Sita Devi If we analyze the verse, we see that there are two parts to it. The first part says that there is a set time when the living entities are bound to be destroyed. This is the influence of time, which is considered a divine energy created by God. No one can check the power of time no matter how hard they try. It has long been man’s fantasy to travel either back in time or into the future, but there is actually no possible way to do it. The second part of the statement says that when this all-devouring time, or death, arrives, human beings start behaving in ways that cause danger to themselves. Usually, we understand this concept in the reverse order. It is understood that we first take harmful actions, which then lead to death. Here, Sita Devi is saying that it is actually the opposite, meaning that death arrives first. Death then influences the living entities to act in harmful ways so that it appears that they are killing themselves. The harmful activities are merely instruments of death which the living entity has no control over.

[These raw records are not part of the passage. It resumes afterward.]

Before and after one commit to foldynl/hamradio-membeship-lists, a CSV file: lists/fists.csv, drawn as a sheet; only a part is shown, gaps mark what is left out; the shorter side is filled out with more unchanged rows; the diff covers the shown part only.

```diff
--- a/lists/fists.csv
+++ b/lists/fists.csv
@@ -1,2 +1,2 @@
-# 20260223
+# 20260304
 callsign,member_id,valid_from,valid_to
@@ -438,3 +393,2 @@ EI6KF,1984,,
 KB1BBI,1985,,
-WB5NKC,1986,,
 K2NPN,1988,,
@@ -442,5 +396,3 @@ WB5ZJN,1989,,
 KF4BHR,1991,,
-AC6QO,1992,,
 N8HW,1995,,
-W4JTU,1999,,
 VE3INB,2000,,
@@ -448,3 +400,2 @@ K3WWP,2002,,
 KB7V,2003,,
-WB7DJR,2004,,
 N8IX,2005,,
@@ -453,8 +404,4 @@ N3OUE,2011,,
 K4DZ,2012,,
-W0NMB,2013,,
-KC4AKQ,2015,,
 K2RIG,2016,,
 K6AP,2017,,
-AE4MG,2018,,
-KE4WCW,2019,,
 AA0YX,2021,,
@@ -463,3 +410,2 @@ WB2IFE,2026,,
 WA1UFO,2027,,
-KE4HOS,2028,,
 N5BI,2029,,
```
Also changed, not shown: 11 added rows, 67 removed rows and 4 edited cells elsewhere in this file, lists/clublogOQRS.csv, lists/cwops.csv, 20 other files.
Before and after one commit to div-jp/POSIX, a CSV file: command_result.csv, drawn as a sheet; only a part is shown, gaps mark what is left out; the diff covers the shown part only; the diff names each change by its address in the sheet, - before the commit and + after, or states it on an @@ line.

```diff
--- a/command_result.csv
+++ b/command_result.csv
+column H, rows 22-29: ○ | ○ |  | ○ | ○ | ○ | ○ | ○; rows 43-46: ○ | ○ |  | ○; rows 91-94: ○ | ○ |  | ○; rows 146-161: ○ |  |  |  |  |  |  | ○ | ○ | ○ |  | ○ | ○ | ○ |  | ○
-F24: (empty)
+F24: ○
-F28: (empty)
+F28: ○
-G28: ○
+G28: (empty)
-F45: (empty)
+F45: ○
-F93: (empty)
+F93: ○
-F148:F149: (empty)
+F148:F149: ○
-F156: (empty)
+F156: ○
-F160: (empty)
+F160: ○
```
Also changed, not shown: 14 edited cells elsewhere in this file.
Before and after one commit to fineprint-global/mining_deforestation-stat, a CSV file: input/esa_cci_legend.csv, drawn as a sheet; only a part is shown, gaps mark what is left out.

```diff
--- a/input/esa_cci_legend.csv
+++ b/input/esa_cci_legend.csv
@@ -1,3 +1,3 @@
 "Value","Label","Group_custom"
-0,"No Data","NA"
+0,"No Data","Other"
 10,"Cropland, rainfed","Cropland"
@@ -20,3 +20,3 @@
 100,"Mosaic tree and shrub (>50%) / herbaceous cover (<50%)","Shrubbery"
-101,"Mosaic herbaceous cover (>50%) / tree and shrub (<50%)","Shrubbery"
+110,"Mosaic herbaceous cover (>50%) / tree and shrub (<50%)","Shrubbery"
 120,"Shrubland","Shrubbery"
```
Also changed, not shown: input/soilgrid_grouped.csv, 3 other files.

Upon first glance, this logic seems a little strange. If a person jumps off a bridge or overdoses on drugs, are they not the cause of their own death? The Vedas, the ancient scriptures of India, tell us that we certainly do have a tiny amount of independence in how our senses will react with material nature. However, we have no control over the time of our birth or the time of our death. These are both determined by destiny, or the influence of the divine energy known as time.

If we apply these principles to some common situations, we can gain a better understanding of how time works. Drug and alcohol addicts often act in ways that give the impression that they are trying to kill themselves. Many famous rock stars tried their hardest to kick their drug and alcohol addictions, but they were never able to do so. Eventually, they succumbed to death. In reality though, death had already arrived, and their harmful actions were merely the instruments of death.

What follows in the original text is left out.